AN internal circular in the Ministry of Lands and Resettlement informing staff on available farming units has raised eyebrows, with suggestions that it smacks of something similar to 'insider trading'.
The circular - distributed by e-mail on September 9 - came from the office of Permanent Secretary Lidwina Shapwa, who was resettled on a 1799-hectare farm in the Oshikoto Region on July 29.
It said the deadline for the available farm units was October 1, and attached to the e-mail was an application form for resettlement or leasing of Government land.
The e-mail lists seven steps for an application to be considered, one of them being that applicants should indicate their preferred farming units.
The director of resettlement in the Ministry, Alfred Sikopo, said the farming units had already been advertised on September 1 to 9 in the New Era and Republikein, and that the information was also circulated to all regional councils and Lands Ministry regional offices to be placed on notice boards.

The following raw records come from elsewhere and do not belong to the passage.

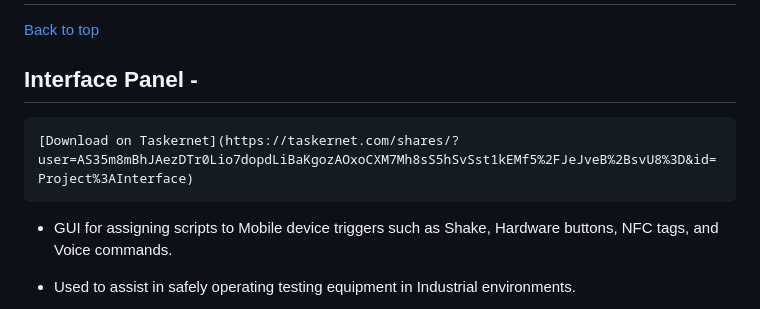
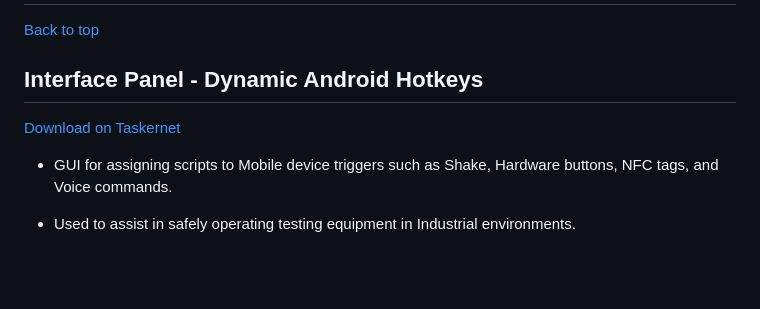
Before and after one commit to DanEdens/Resume, a Markdown page: Portfolio/Portfolio.md, the part around the change. Drawn GitHub-style; blank space fills up the shorter version.

Commit message:
Fixes interface panel Link

```diff
--- a/Portfolio/Portfolio.md
+++ b/Portfolio/Portfolio.md
@@ -183,9 +183,9 @@ Features:
 # Mobile Apps
 [Back to top](#QA-Testkits)
 
-## Interface Panel -
+## Interface Panel - Dynamic Android Hotkeys
 
-    [Download on Taskernet](https://taskernet.com/shares/?user=AS35m8mBhJAezDTr0Lio7dopdLiBaKgozAOxoCXM7Mh8sS5hSvSst1kEMf5%2FJeJveB%2BsvU8%3D&id=Project%3AInterface)
+[Download on Taskernet](https://taskernet.com/shares/?user=AS35m8mBhJAezDTr0Lio7dopdLiBaKgozAOxoCXM7Mh8sS5hSvSst1kEMf5%2FJeJveB%2BsvU8%3D&id=Project%3AInterface)
 - GUI for assigning scripts to Mobile device triggers such as Shake, Hardware buttons, NFC tags, and Voice commands.
 - Used to assist in safely operating testing equipment in Industrial environments.
 - Able to detect current job by closest address, and uses this for sorting data.
```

The farms in question are a portion - called Voorspoed - of Farm Usagei number 367 (unit A and B) in Omaheke; two farming units of Farm Ginnegaap number 997, also in Omaheke; two unit of Farm Gruis in Kunene; three units of New-Beproewing in the Aranos area in Hardap; and five units of Farm Laura and Portion 1 of the farm Gemsbokfontein in Omaheke.

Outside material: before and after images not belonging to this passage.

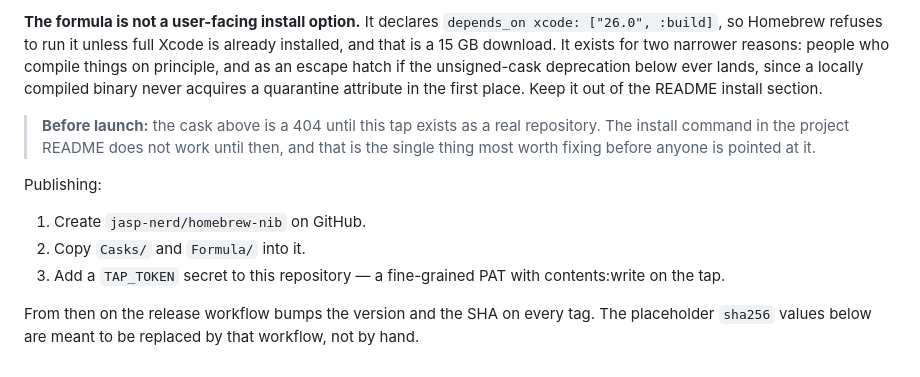
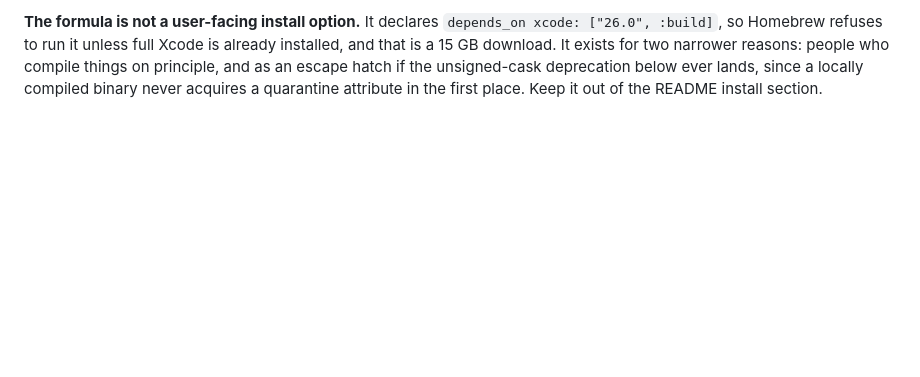
Before and after one commit to jasp-nerd/nib, a Markdown page: tap/README.md, the part around the change. Rendered like a GitHub page; blank space fills up the shorter version.

```diff
--- a/tap/README.md
+++ b/tap/README.md
@@ -19,16 +19,3 @@ so Homebrew refuses to run it unless full Xcode is already installed, and that i
 It exists for two narrower reasons: people who compile things on principle, and as an escape hatch
 if the unsigned-cask deprecation below ever lands, since a locally compiled binary never acquires a
 quarantine attribute in the first place. Keep it out of the README install section.
-
-> **Before launch:** the cask above is a 404 until this tap exists as a real repository. The
-> install command in the project README does not work until then, and that is the single thing most
-> worth fixing before anyone is pointed at it.
-
-Publishing:
-
-1. Create `jasp-nerd/homebrew-nib` on GitHub.
-2. Copy `Casks/` and `Formula/` into it.
-3. Add a `TAP_TOKEN` secret to this repository — a fine-grained PAT with contents:write on the tap.
-
-From then on the release workflow bumps the version and the SHA on every tag. The placeholder
-`sha256` values below are meant to be replaced by that workflow, not by hand.
```
Also changed, not shown: Tools/DemoCollection/README.md (added, +14 -0 lines), docs/screenshot.png, website/screenshot.png, 11 other files.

Sikopo said the Ministry circulates information on available farms for resettlement only after the farms have been gazetted and advertised in newspapers.
"The Ministry does not inform staff members of available farms before they are advertised," Sikopo stressed.

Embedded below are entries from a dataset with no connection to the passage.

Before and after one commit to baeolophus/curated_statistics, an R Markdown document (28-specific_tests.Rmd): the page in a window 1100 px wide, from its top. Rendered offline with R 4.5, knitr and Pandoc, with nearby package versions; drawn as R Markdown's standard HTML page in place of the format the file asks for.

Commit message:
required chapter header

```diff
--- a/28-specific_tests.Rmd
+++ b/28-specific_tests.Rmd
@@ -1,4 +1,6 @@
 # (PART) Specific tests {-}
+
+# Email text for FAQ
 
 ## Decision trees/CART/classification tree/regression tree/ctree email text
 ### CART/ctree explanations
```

He said the internal e-mail notifying staff of the available farms does not constitute a conflict of interest, but was intended for dissemination to the public after the farms were advertised in the media.
The e-mail was, however, directed to "all staff members" of the Ministry of Lands.
"It is important to note that the Ministry is not involved in the nomination of applicants for consideration by the Minister," said Sikopo.
He said regional resettlement committees and the Land Reform Advisory Commission do that, while the Ministry only does administrative activities.
"This arrangement insulates the ministerial staff from having influence in the allocation process," Sikopo said.
"But why should ministry staff be treated differently; they are citizens like all of us and should access information on resettlement farms like the rest of us. This is unfair treatment," commented a member of the public requesting anonymity.
The allocation of a resettlement farm to Permanent Secretary Shapwa has drawn criticism from the public and opposition parties who felt that the well-off and well-connected seem to be benefiting from Government's resettlement programme.
When Shapwa was questioned about her resettlement, she countered that there were many other Ministry staffers who had been resettled.
The Ministry defended her resettlement by insisting that she was treated like any other previously disadvantaged Namibian wanting land.
Following this, Rally for Democracy and Progress (RDP) Member of Parliament Anton von Wietersheim demanded that Minister of Lands and Resettlement Alpheus !Naruseb tell Parliament what the criteria were for resettlement, and how many staff at the Ministry had been resettled.
Minister !Naruseb has yet to respond to these questions.